**WORK TO COMPLETE:** Search the records for the word "either". Copy every line where it appears.

**DATA EXTRACT:**
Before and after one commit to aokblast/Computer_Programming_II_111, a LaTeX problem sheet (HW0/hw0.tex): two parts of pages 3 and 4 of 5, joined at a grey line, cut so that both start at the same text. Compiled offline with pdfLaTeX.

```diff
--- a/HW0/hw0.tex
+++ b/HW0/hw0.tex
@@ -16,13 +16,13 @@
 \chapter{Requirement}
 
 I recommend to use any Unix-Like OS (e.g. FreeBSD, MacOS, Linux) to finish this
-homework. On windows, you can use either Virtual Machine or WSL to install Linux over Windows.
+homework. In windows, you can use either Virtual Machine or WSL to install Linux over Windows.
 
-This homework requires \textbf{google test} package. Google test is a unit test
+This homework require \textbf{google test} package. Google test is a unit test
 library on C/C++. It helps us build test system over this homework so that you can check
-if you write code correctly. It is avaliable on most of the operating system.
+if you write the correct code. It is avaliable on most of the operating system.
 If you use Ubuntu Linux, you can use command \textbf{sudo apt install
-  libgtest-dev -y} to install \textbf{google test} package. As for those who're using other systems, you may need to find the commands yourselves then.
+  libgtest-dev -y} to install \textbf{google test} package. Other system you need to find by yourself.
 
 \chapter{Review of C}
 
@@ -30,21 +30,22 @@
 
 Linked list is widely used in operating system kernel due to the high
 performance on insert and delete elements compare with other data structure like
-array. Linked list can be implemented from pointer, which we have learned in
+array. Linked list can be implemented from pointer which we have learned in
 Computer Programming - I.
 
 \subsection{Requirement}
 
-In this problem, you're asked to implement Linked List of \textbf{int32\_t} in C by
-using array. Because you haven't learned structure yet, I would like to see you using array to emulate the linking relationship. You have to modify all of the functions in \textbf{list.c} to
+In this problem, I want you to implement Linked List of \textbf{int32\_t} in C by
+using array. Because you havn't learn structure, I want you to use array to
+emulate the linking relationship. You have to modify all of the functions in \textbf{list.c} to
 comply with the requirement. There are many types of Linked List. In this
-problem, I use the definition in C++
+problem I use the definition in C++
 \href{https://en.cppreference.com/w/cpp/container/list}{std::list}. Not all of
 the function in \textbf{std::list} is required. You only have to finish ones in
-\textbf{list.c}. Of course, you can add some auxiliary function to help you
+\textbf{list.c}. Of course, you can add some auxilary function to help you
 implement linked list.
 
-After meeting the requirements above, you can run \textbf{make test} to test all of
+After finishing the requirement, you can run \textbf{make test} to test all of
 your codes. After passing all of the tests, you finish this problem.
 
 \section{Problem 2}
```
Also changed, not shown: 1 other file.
* * *
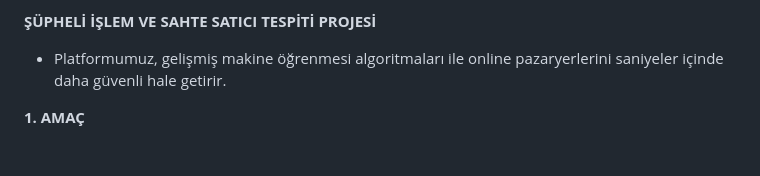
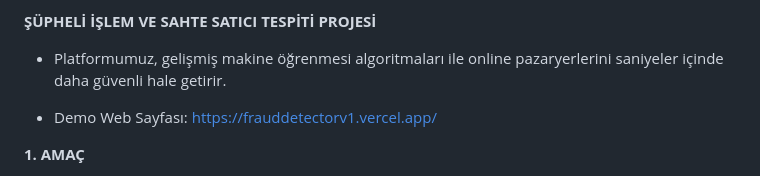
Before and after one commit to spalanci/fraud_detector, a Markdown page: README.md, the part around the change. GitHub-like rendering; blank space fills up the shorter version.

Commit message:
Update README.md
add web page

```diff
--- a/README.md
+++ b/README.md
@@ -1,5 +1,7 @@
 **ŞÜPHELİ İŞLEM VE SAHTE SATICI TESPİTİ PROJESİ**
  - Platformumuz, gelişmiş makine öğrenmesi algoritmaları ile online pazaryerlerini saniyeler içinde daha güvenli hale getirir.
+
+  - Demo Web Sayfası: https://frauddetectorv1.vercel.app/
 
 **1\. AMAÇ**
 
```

**SOLUTION BELOW:**
-homework. On windows, you can use either Virtual Machine or WSL to install Linux over Windows.
+homework. In windows, you can use either Virtual Machine or WSL to install Linux over Windows.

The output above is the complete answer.